_PROBLEM DESCRIPTION:_
Every line below that holds the string "name" must be copied.

_Change detection data:_
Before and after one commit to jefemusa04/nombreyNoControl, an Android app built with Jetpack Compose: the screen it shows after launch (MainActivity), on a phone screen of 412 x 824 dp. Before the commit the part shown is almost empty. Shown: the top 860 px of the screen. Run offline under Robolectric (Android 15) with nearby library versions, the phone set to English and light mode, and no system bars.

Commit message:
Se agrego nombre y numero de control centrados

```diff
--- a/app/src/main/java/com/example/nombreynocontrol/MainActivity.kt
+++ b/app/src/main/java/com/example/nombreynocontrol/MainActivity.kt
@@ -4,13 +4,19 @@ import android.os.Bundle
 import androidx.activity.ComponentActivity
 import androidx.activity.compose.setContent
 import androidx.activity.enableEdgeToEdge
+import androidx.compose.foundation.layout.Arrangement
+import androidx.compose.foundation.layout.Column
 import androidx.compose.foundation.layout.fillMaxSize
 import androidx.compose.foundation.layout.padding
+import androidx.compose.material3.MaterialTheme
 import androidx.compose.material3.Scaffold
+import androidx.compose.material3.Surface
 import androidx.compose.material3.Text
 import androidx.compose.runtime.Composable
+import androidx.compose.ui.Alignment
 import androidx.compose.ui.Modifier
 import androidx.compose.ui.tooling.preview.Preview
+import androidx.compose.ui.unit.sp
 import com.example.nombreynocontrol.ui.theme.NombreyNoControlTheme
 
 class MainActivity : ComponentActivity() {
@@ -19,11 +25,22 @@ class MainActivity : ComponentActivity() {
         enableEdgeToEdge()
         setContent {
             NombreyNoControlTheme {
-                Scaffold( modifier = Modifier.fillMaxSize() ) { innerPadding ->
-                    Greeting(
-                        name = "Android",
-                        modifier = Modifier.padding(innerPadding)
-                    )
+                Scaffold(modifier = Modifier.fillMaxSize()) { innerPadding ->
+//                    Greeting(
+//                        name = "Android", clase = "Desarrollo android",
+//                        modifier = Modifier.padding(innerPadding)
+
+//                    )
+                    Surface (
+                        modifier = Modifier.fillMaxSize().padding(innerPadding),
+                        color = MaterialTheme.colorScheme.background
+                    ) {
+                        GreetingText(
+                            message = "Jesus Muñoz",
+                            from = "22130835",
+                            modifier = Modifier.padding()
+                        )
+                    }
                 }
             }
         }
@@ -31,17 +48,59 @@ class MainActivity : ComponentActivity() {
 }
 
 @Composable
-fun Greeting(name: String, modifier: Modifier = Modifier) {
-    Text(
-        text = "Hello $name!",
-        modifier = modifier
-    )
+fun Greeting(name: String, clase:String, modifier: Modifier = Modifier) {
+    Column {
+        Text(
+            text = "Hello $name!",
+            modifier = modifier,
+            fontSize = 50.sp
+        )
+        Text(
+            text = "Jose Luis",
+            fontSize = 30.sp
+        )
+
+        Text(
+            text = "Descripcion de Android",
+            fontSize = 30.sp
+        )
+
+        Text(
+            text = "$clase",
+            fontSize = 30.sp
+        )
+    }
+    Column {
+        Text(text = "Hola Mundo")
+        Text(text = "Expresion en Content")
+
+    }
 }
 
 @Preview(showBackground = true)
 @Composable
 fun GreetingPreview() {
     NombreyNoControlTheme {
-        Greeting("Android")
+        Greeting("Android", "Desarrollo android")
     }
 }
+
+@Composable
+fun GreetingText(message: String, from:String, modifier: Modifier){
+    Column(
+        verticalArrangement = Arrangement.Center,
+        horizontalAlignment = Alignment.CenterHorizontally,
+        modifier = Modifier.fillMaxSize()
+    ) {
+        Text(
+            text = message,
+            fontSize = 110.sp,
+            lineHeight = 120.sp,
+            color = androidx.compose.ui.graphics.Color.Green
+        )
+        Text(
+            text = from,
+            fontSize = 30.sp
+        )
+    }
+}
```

_RESPONSE TO THIS EXERCISE:_
-                        name = "Android",
+//                        name = "Android", clase = "Desarrollo android",
-fun Greeting(name: String, modifier: Modifier = Modifier) {
-        text = "Hello $name!",
+fun Greeting(name: String, clase:String, modifier: Modifier = Modifier) {
+            text = "Hello $name!",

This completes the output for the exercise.